* Aim of the exercise
Copy every line from the records below that holds the word "charset".

(Web interface edit records)
/---
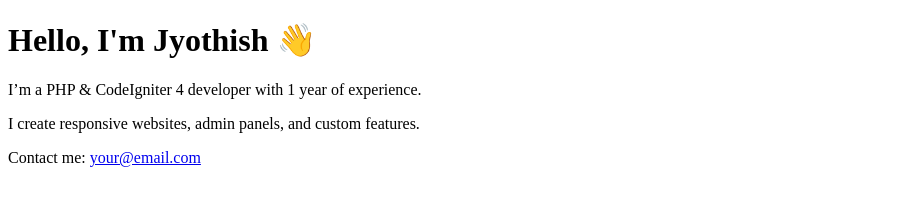
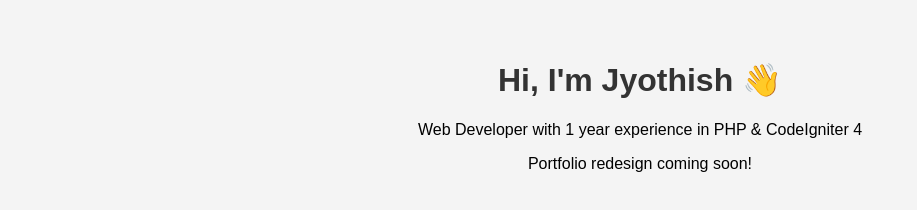
Before and after one commit to kallaJyothish/jyothishkalla.github.io, a plain HTML site: page index.html in a window 1280 px wide. Shown: the whole page, without its empty margins (0-917 px from the left). Drawn offline with Linux system fonts and the light colour scheme.

Commit message:
index.html

```diff
--- a/index.html
+++ b/index.html
@@ -1,15 +1,24 @@
-<!-- index.html -->
 <!DOCTYPE html>
 <html lang="en">
 <head>
-  <meta charset="UTF-8">
-  <meta name="viewport" content="width=device-width, initial-scale=1">
-  <title>Jyothish Kalla - Web Developer</title>
+  <meta charset="UTF-8" />
+  <meta name="viewport" content="width=device-width, initial-scale=1.0" />
+  <title>Jyothish Kalla | Portfolio</title>
+  <style>
+    body {
+      font-family: sans-serif;
+      background: #f4f4f4;
+      padding: 2rem;
+      text-align: center;
+    }
+    h1 {
+      color: #333;
+    }
+  </style>
 </head>
 <body>
-  <h1>Hello, I'm Jyothish 👋</h1>
-  <p>I’m a PHP & CodeIgniter 4 developer with 1 year of experience.</p>
-  <p>I create responsive websites, admin panels, and custom features.</p>
-  <p>Contact me: <a href="mailto:your@email.com">your@email.com</a></p>
+  <h1>Hi, I'm Jyothish 👋</h1>
+  <p>Web Developer with 1 year experience in PHP & CodeIgniter 4</p>
+  <p>Portfolio redesign coming soon!</p>
 </body>
 </html>
```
\---
* Exercise answer
-  <meta charset="UTF-8">
+  <meta charset="UTF-8" />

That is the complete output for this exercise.